I inquired, “What happens when they get sold, presumably not as an installation set?” Nashville, in fact, has the only full set, The Four Humors, designed for Art Basel Miami and now at 21c. Cavener aptly used the analogy of a family to describe the dispersal of her sculptures after an exhibition. “We grow up in distinct families and locations that we carry with us as we spread out and live our lives. That is what my sculptures do. They take on a new meaning by themselves but always have a tie to the other works.”
The sculptures from the 2017 cycle are at first perplexing. Kept, a hare about to break free, is incredibly tense. Beloved (Rearing Deer) has its antlers wrapped in twine but a patiently enduring look on its face. Caress maintains tension but in such a tender manner, and Tribute is truly curious, with two unlike forms linked by a slack chain, the power dynamic between them unclear.
(Rearing Deer) has its antlers wrapped in twine but a patiently enduring look on its face. Caress maintains tension but in such a tender manner, and Tribute is truly curious, with two unlike forms linked by a slack chain, the power dynamic between them unclear.
“Cavener’s focus is on human psychology and emotions, but animals are the vehicle for carrying her messages.”
The theme for this series was human relationships, which I began to see in all their variety in these animals.
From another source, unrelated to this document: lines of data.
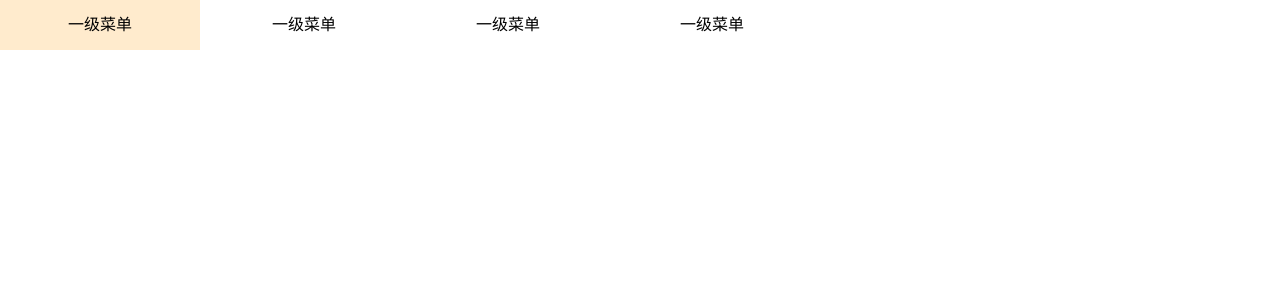
Repository: JJianZ/miao
Page: css-menu.html
The author's editor kept a copy of each file at every save. The page is drawn from the files as they stood at one save, then again after the next save.
The browser window is 1280 px wide. The pictures show the whole page.

Above is the page before, as saved 2021-11-23 11:00:19.

After the next save:
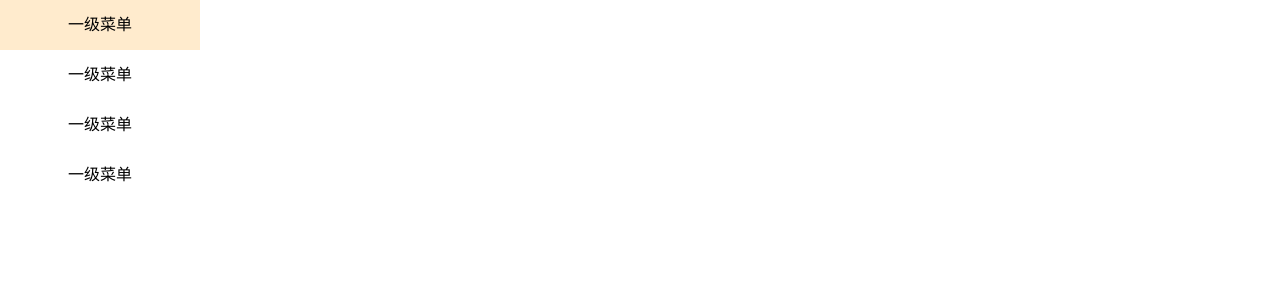
Saved 13 s later.
--- a/css-menu.html
+++ b/css-menu.html
@@ -14,13 +14,14 @@
     }
     ul {
       list-style: none;
-    }
-    .nav li {
-      position: relative;
       width: 200px;
       height: 50px;
       line-height: 50px;
       text-align: center;
+    }
+    .nav li {
+      position: relative;
+
     }
     .nav li:hover {
       background-color: blanchedalmond;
The fox, Through an Empty Place, also from 2017, is about the process of mourning. This animal’s intense stare but timid step out of the shadowy place speak to the wide range of emotions encompassed by this season in life.
There is a continuity over time between Olympia, 2006, a suggestively posed, blindfolded goat; L’Amante, 2012, a tattooed rabbit staring us down with the sex appeal and windblown “hair” of a model; and Unrequited (Variation in Peach), 2016, another suggestive rabbit, though not conventionally appealing. The first is modeled after Manet’s groundbreaking 1863 painting of the same title. Yet Manet’s Olympia looks right back at the viewer gazing upon her nude form, whereas Cavener’s Olympia is blindfolded, her sexuality a vulnerability. While L’Amante’s form is less overt, her gaze matches the strength of Manet’s Olympia, challenging the viewer and in charge of her languid form. Unrequited looks for beauty in an awkward pose and a fleshy form. Together, they speak to the not-so-effortless longing to be sexually desirable that many women experience.
There is another consistent feature in Cavener’s sculpture: Despite the deep, usually dark, human emotions and struggles they engage, they are executed with great skill and, overwhelmingly, beauty. Cavener calls them her “beautifully baited hooks,” appealing to our instinctual draw to the visually pleasing in order to engage our minds. They are luscious and tactile but also serious, engaging painful ideas, and in a broad sense, the human experience.
Beth Cavener will give a three-day demonstration class at The Clay Lady’s Campus June 20–22. Register at www.theclaylady.com. Cavener’s artist lecture is scheduled for 6 p.m. on Thursday, June 21, in the Main Gallery on the lower level of 21c Museum Hotel. Find out more about the artist’s workshop at Appalachian Center for Craft at www.tntech.edu/craftcenter/workshops. See more of Beth Cavener’s work at www.followtheblackrabbit.com.